Similarly, when artist Betsy Damian wrote about a trip to Haiti and the children’s book that resulted, the story of the story includes another, much larger turn of events. After the trip but before the book was finished, Haiti was devastated with the 2010 earthquake, casting Betsy’s work in a new and more vital light. Arts and humanities not only incorporate history – they are in dialogue with it.
And we found a new platform for our Artist to Artist Dialogues, now continuing the conversations online. Sculptor Julie Levesque and painter Candice Smith Corby discussed family and domesticity in visual arts. Writer Karl Iagnemma and new media artist Brian Knep discussed the intersections of art and science. And most recently, multi-faceted writers Lise Haines and Elizabeth Searle discussed how some of the central issues of our times–terrorism, celebrations of violence, celebrity culture, and female identity–drive and inhabit their work.
Here’s a sample of that discussion between Lise and Elizabeth:
Elizabeth: When you’re writing, do you see the scenes cinematically?
Lise: I think my mind is very cinematic when I write. For me, an average day has three realities. Along with dream/sleep time and the waking world, my writing life is like a very vivid daydream. I feel like part of my job is to report back on this third reality.
Elizabeth: That’s a great metaphor. You’re mixing, in that dream-like way, so many things from your real life. But it creates something new.

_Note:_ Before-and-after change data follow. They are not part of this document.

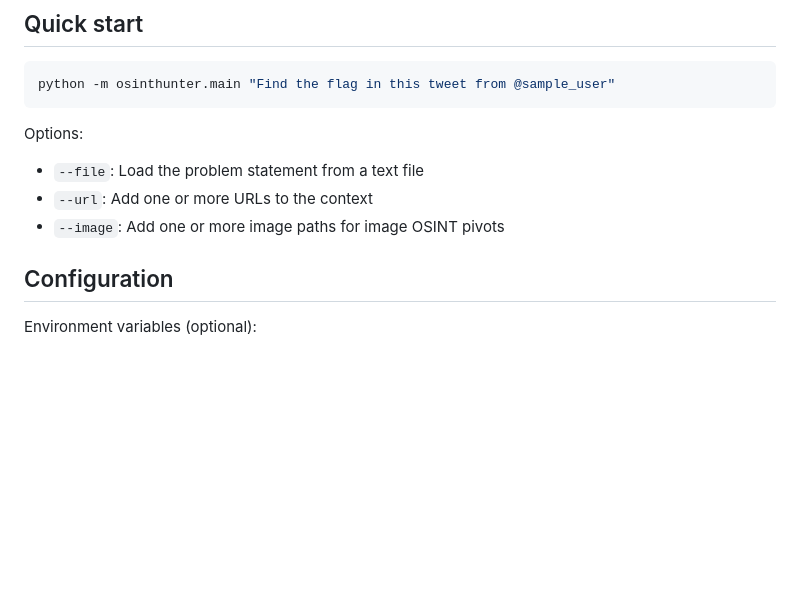
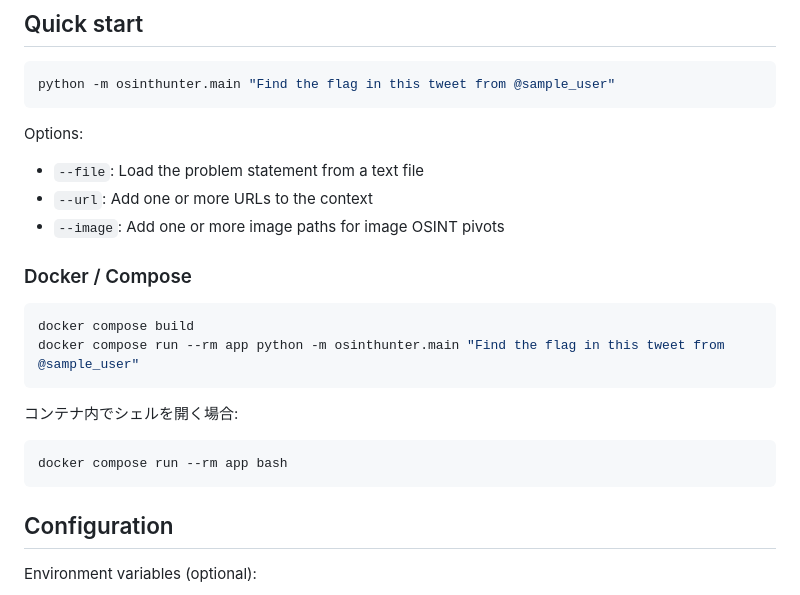
Before and after one commit to d01ki/OsintHunter, a Markdown page: README.md, the part around the change. Drawn GitHub-style; blank space fills up the shorter version.

````diff
--- a/README.md
+++ b/README.md
@@ -12,6 +12,19 @@ Options:
 - `--file`: Load the problem statement from a text file
 - `--url`: Add one or more URLs to the context
 - `--image`: Add one or more image paths for image OSINT pivots
+
+### Docker / Compose
+
+```bash
+docker compose build
+docker compose run --rm app python -m osinthunter.main "Find the flag in this tweet from @sample_user"
+```
+
+コンテナ内でシェルを開く場合:
+
+```bash
+docker compose run --rm app bash
+```
 
 ## Configuration
 
````
Also changed, not shown: agent.md (+25 -0 lines), docs/agent_graph.png (added), 5 other files.
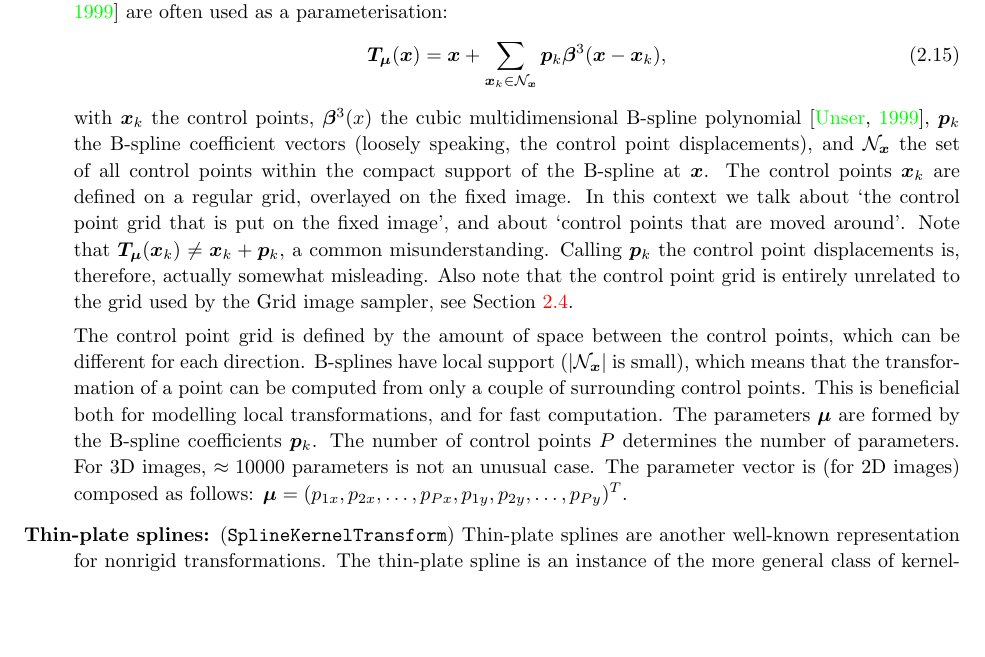
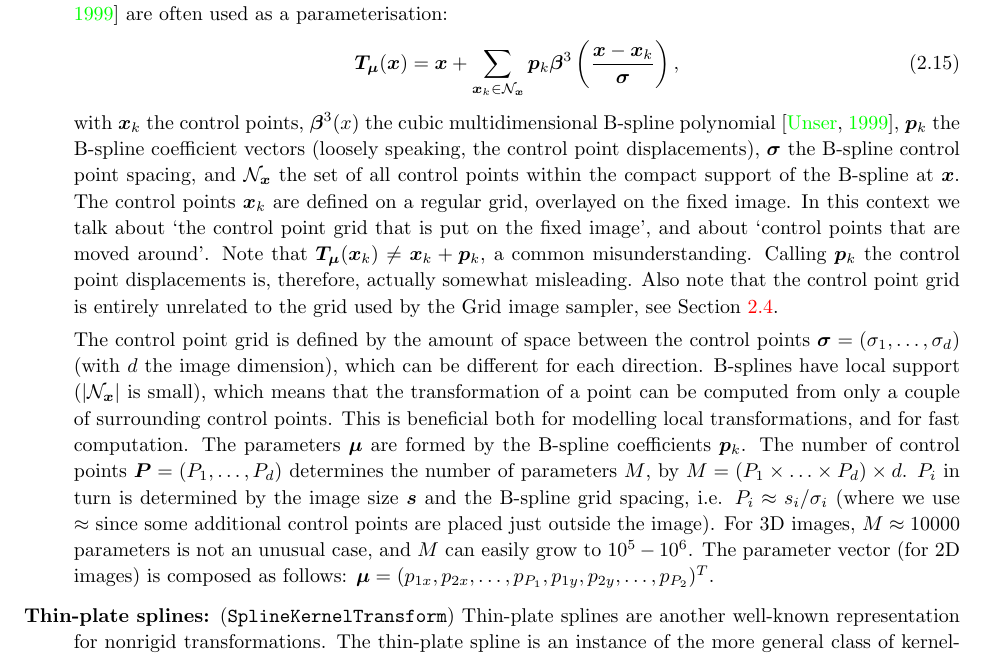
Before and after one commit to zengqiang2006/elastix, a LaTeX thesis (dox/manual/manual.tex): part of page 12 of 48, cut so that both start at the same text, the shorter picture padded with empty space. Compiled offline with pdfLaTeX.

Commit message:
MS:
-DOC: including grid spacing in the B-spline transformation definition.


git-svn-id: https://svn.bigr.nl/elastix/trunkpublic@3388 4d348492-3962-11de-aa85-65a2020054a3

```diff
--- a/dox/manual/manual.tex
+++ b/dox/manual/manual.tex
@@ -600,35 +600,43 @@ a_{21}, a_{22}, t_x, t_y)^T$. In 3D, this gives a vector of length 12.
     transformations, B-splines \citep{RueckertEA99} are often used as a
     parameterisation:
 \begin{align}
-\vTmx = \vx + \sum_{\vx_k \in \Ncal_{\vx}} \bm{p}_k \bm{\beta}^3(\vx
-- \vx_k),\label{eq:bspline}
+\vTmx = \vx + \sum_{\vx_k \in \Ncal_{\vx}} \bm{p}_k
+\bm{\beta}^3\left( \frac{\vx - \vx_k}{\bm{\sigma}}
+\right),\label{eq:bspline}
 \end{align}
 with $\vx_k$ the control points, $\bm{\beta}^3(x)$ the cubic
 multidimensional B-spline polynomial \citep{Unser99}, $\bm{p}_k$ the
 B-spline coefficient vectors (loosely speaking, the control point
-displacements), and $\Ncal_{\vx}$ the set of all control points within the
-compact support of the B-spline at $\vx$. The control points $\vx_k$ are
-defined on a regular grid, overlayed on the fixed image. In this context we
-talk about `the control point grid that is put on the fixed image', and
-about `control points that are moved around'. Note that $\vTm(\vx_k)\neq
-\vx_k + \bm{p}_k$, a common misunderstanding. Calling $\bm{p}_k$ the
-control point displacements is, therefore, actually somewhat misleading.
-Also note that the control point grid is entirely unrelated to the grid
-used by the Grid image sampler, see Section~\ref{sec:comp:sampler}.
+displacements), $\bm{\sigma}$ the B-spline control point spacing,
+and $\Ncal_{\vx}$ the set of all control points within the compact
+support of the B-spline at $\vx$. The control points $\vx_k$ are
+defined on a regular grid, overlayed on the fixed image. In this
+context we talk about `the control point grid that is put on the
+fixed image', and about `control points that are moved around'. Note
+that $\vTm(\vx_k)\neq \vx_k + \bm{p}_k$, a common misunderstanding.
+Calling $\bm{p}_k$ the control point displacements is, therefore,
+actually somewhat misleading. Also note that the control point grid
+is entirely unrelated to the grid used by the Grid image sampler,
+see Section~\ref{sec:comp:sampler}.
 
 The control point grid is defined by the amount of space between the
-control points, which can be different for each direction. B-splines
-have local support ($|\Ncal_{\vx}|$ is small), which means that the
-transformation of a point can be computed from only a couple of
-surrounding control points. This is beneficial both for modelling
-local transformations, and for fast computation. The parameters
-$\vmu$ are formed by the B-spline coefficients $\bm{p}_k$. The
-number of control points $P$ determines the number of parameters.
-For 3D images, $\approx 10000$ parameters is not an unusual case.
-The parameter vector is (for 2D images) composed as follows: $\vmu =
-(p_{1x}, p_{2x}, \ldots, p_{Px}, p_{1y}, p_{2y}, \ldots, p_{Py}
-)^T$.
-
+control points $\bm{\sigma} = (\sigma_1, \ldots, \sigma_d)$ (with
+$d$ the image dimension), which can be different for each direction.
+B-splines have local support ($|\Ncal_{\vx}|$ is small), which means
+that the transformation of a point can be computed from only a
+couple of surrounding control points. This is beneficial both for
+modelling local transformations, and for fast computation. The
+parameters $\vmu$ are formed by the B-spline coefficients
+$\bm{p}_k$. The number of control points $\bm{P} = (P_1, \ldots,
+P_d)$ determines the number of parameters $M$, by $M = ( P_1 \times
+\ldots \times P_d ) \times d$. $P_i$ in turn is determined by the
+image size $\bm{s}$ and the B-spline grid spacing, i.e. $P_i \approx
+s_i / \sigma_i$ (where we use $\approx$ since some additional
+control points are placed just outside the image). For 3D images, $M
+\approx 10000$ parameters is not an unusual case, and $M$ can easily
+grow to $10^5 - 10^6$. The parameter vector (for 2D images) is
+composed as follows: $\vmu = (p_{1x}, p_{2x}, \ldots, p_{P_1},
+p_{1y}, p_{2y}, \ldots, p_{P_2} )^T$.
 
 \item[Thin-plate splines:] (\texttt{SplineKernelTransform}) Thin-plate
     splines are another well-known representation for nonrigid
```
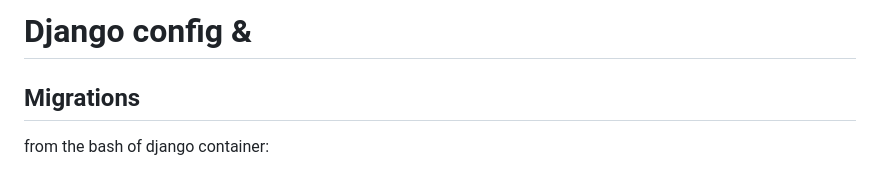
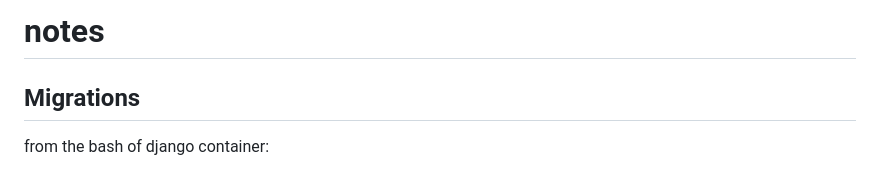
Before and after one commit to Almarch/lycaste, a Markdown page: README.md, the part around one of its changes. GitHub-like rendering.

```diff
--- a/README.md
+++ b/README.md
@@ -1,4 +1,4 @@
-# Django config &
+# notes
 
 ## Migrations
 
```
Also changed, not shown: other parts of README.md (+3 -1 lines).
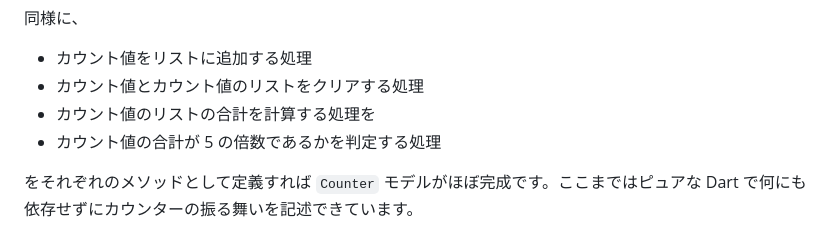
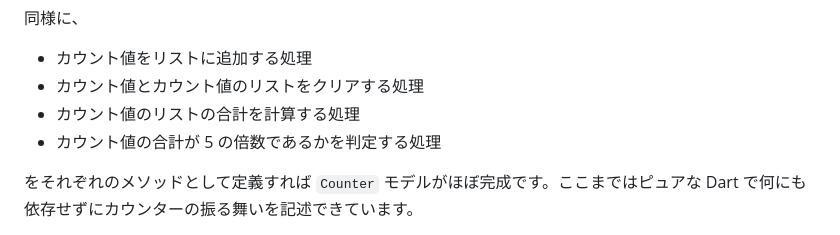
Before and after one commit to kosukesaigusa/flutter-mvc-counter, a Markdown page: README.md, the part around the change. Drawn GitHub-style.

Commit message:
chore: fix typo

```diff
--- a/README.md
+++ b/README.md
@@ -126,7 +126,7 @@ void increment() {
 
 - カウント値をリストに追加する処理
 - カウント値とカウント値のリストをクリアする処理
-- カウント値のリストの合計を計算する処理を
+- カウント値のリストの合計を計算する処理
 - カウント値の合計が 5 の倍数であるかを判定する処理
 
 をそれぞれのメソッドとして定義すれば `Counter` モデルがほぼ完成です。ここまではピュアな Dart で何にも依存せずにカウンターの振る舞いを記述できています。
```
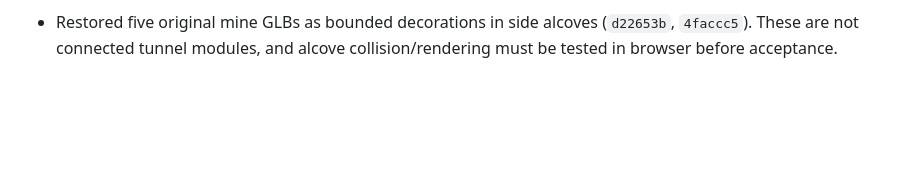
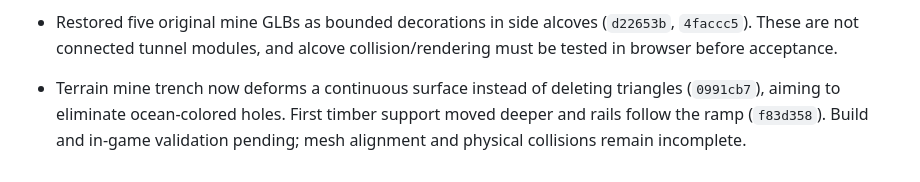
Before and after one commit to noval000/survival, a Markdown page: DEVELOPMENT_CHECKLIST.md, the part around the change. Drawn GitHub-style; blank space fills up the shorter version.

Commit message:
Record terrain trench and mine support fixes pending verification

```diff
--- a/DEVELOPMENT_CHECKLIST.md
+++ b/DEVELOPMENT_CHECKLIST.md
@@ -75,3 +75,5 @@ Branch: `feature/walkable-mines`. A checkbox is checked only when the functional
 - Screenshot showed a blocked corridor and sky visible through missing walls. Removed unverified closed mine GLB sections from the route (`a2f452b`) and added slope-following stone enclosure (`e0c2e0b`). This is a temporary walkability fix, NOT finished modular GLB alignment; requires runtime check.
 
 - Restored five original mine GLBs as bounded decorations in side alcoves (`d22653b`, `4faccc5`). These are not connected tunnel modules, and alcove collision/rendering must be tested in browser before acceptance.
+
+- Terrain mine trench now deforms a continuous surface instead of deleting triangles (`0991cb7`), aiming to eliminate ocean-colored holes. First timber support moved deeper and rails follow the ramp (`f83d358`). Build and in-game validation pending; mesh alignment and physical collisions remain incomplete.
```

It’s a fun thing (one of many) about working in this field: in the dialogue between the arts and humanities, between the storytellers and their stories, between the idea and the art, the resulting conversation always has the potential to create something new.
Images: Eric Henry Sanders (playwright), Shawn LaCount (director), Fedna Jacquet (actor), Brett Marks (actor), and Anne Morgan (dramaturg) read a scene from RESERVOIR; a page from REV ABNE A: ABNER’S VISION by Betsy Damian, a Creole/English picture book for emergent readers (2010); cover art for GIRL HELD IN HOME by Elizabeth Searle (New Rivers Press, Fall 2011) and GIRL IN THE ARENA by Lise Haines (Bloomsbury USA, 2009).